Because they have afforded you an opportunity for peace more
than once, but you have always preferred war. If the Laconians got the
very slightest advantage, they would exclaim, "By the Twin Brethren!
the Athenians shall smart for this." If, on the contrary, the latter
triumphed and the Laconians came with peace proposals, you would
say, "By Demeter, they want to deceive us. No, by Zeus, we will not
hear a word; they will always be coming as long as we hold Pylos."
Yes, that is quite the style our folk do talk in.
So that I don't know whether you will ever see Peace again.
Why, where has she gone to then?
War has cast her into a deep pit.
Down there, at the very bottom. And you see what heaps of stones
he has piled over the top, so that you should never pull her out
Tell me, what is War preparing against us?
All I know is that last evening he brought along a huge mortar.
And what is he going to do with his mortar?
He wants to pound up all the cities of Greece in it.... But I must
say good-bye, for I think he is coming out; what an uproar he is
(He departs in haste.)
Ah! great gods let us seek safety; I think I already hear the
noise of this fearful war mortar. (He hides.)
WAR (enters, carrying a huge mortar)
Oh! mortals, mortals, wretched mortals, how your jaws will snap!
Oh! divine Apollo! what a prodigious big mortar!

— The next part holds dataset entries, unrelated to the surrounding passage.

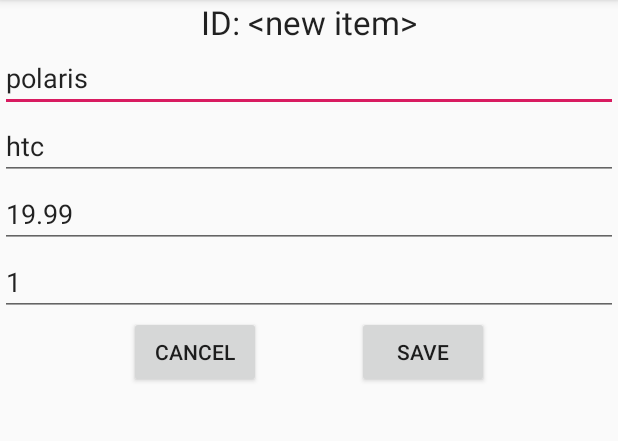
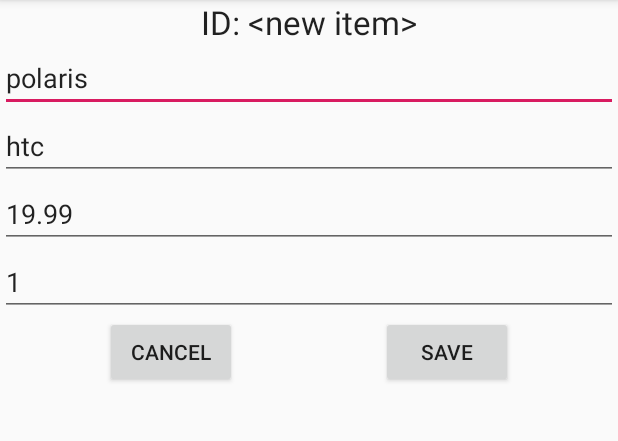
Before and after one commit to pfoof/MSI_Project, an Android app: the AddEditActivity screen opened directly, with no data from a screen before it, on a phone screen of 412 x 824 dp, the part 84-525 px from its top. Run offline under Robolectric (Android 15) with nearby library versions, the phone set to English and light mode, and no system bars.

Commit message:
`AddEditActivity`

```diff
--- a/android-client/app/src/main/java/com/example/msiproject/AddEditActivity.kt
+++ b/android-client/app/src/main/java/com/example/msiproject/AddEditActivity.kt
@@ -2,9 +2,14 @@
 
 import androidx.appcompat.app.AppCompatActivity
 import android.os.Bundle
+import android.view.View
+import android.widget.Toast
+import com.example.msiproject.utils.Constants
+import com.example.msiproject.utils.Request
 import kotlinx.android.synthetic.main.activity_add_edit.*
+import java.lang.Exception
 
-class AddEditActivity : AppCompatActivity() {
+class AddEditActivity : AppCompatActivity(), Request.IRequestResult {
 
     var id: Int = -1
 
@@ -19,7 +24,70 @@
         inputProd.setText( bun.getString("prod") ?: "htc")
         inputPrice.setText( bun.getString("price") ?: "19.99" )
         itemID.setText( "ID: " + (bun.getString("item") ?: "<new item>") )
+        unshowBusy()
 
         id = (bun.getString("item") ?: "-1").toInt()
+
+        cancel.setOnClickListener{ this.finish() }
+        save.setOnClickListener{
+            showBusy()
+            sendToServer()
+        }
+    }
+
+    override fun publishResult(data: Request.RequestResult?, sig: Request.Signal?) {
+        when(sig) {
+            Request.Signal.Edit, Request.Signal.Add -> {
+                if(data != null) {
+                    if(data.resultCode >= 200 && data.resultCode < 300)
+                        runOnUiThread {
+                            unshowBusy()
+                            finish()
+                        }
+                    else {
+                        runOnUiThread {
+                            unshowBusy()
+                            Toast.makeText(this, ""+data.resultCode+"/"+data.data, Toast.LENGTH_SHORT).show()
+                        }
+                    }
+                }
+
+            }
+        }
+    }
+
+    override fun publishProblem(e: Exception?) {
+        runOnUiThread{
+            Toast.makeText(this, e?.message, Toast.LENGTH_SHORT).show()
+            unshowBusy()
+        }
+    }
+
+    private fun showBusy() {
+        cancel.isEnabled = false
+        save.isEnabled = false
+        inputName.isEnabled = false
+        inputQuantity.isEnabled = false
+        inputProd.isEnabled = false
+        inputPrice.isEnabled = false
+        progressBar.visibility = View.VISIBLE
+    }
+
+    private fun unshowBusy() {
+        inputQuantity.isEnabled = id <= 0
+        cancel.isEnabled = true
+        save.isEnabled = true
+        inputName.isEnabled = true
+        inputProd.isEnabled = true
+        inputPrice.isEnabled = true
+        progressBar.visibility = View.GONE
+    }
+
+    private fun sendToServer() {
+        if(id <= 0) {
+            Request(Constants.SERVER_DEST+"/", "POST", "", mapOf("Content-Type" to "application/json", Constants.TOKEN_HEADER to Constants.TEST_TOKEN), this, Request.Signal.Add).execute()
+        } else {
+            Request(Constants.SERVER_DEST+"/", "PUT", "", mapOf("Content-Type" to "application/json", Constants.TOKEN_HEADER to Constants.TEST_TOKEN), this, Request.Signal.Edit).execute()
+        }
     }
 }
--- a/android-client/app/src/main/res/layout/activity_add_edit.xml
+++ b/android-client/app/src/main/res/layout/activity_add_edit.xml
@@ -52,8 +52,22 @@
             android:text="Cancel" />
         <Space
             android:layout_width="wrap_content"
-            android:minWidth="64dp"
+            android:minWidth="48dp"
             android:layout_height="match_parent" />
+
+        <ProgressBar
+            android:id="@+id/progressBar"
+            style="?android:attr/progressBarStyle"
+            android:layout_width="wrap_content"
+            android:layout_height="wrap_content"
+            android:visibility="gone" />
+
+        <Space
+            android:layout_width="wrap_content"
+            android:minWidth="48dp"
+            android:layout_height="match_parent"
+            />
+
         <Button
             android:layout_width="wrap_content"
             android:layout_height="wrap_content"
```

Oh, what misery
the very sight of War causes me! This then is the foe from whom I fly,
who is so cruel, so formidable, so stalwart, so solid on his legs!
Oh! Prasiae! thrice wretched, five times, aye, a thousand times
wretched! for thou shalt be destroyed this day.
(He throws some leeks into the mortar.)
TRYGAEUS (to the audience)
This, gentlemen, does not concern us over much; it's only so
much the worse for the Laconians.
Oh! Megara! Megara! utterly are you going to be ground up! what
fine mincemeat are you to be made into!
(He throws in some garlic.)
TRYGAEUS (aside)
Alas! alas! what bitter tears there will be among the Megarians!

Previous | Next
Site Search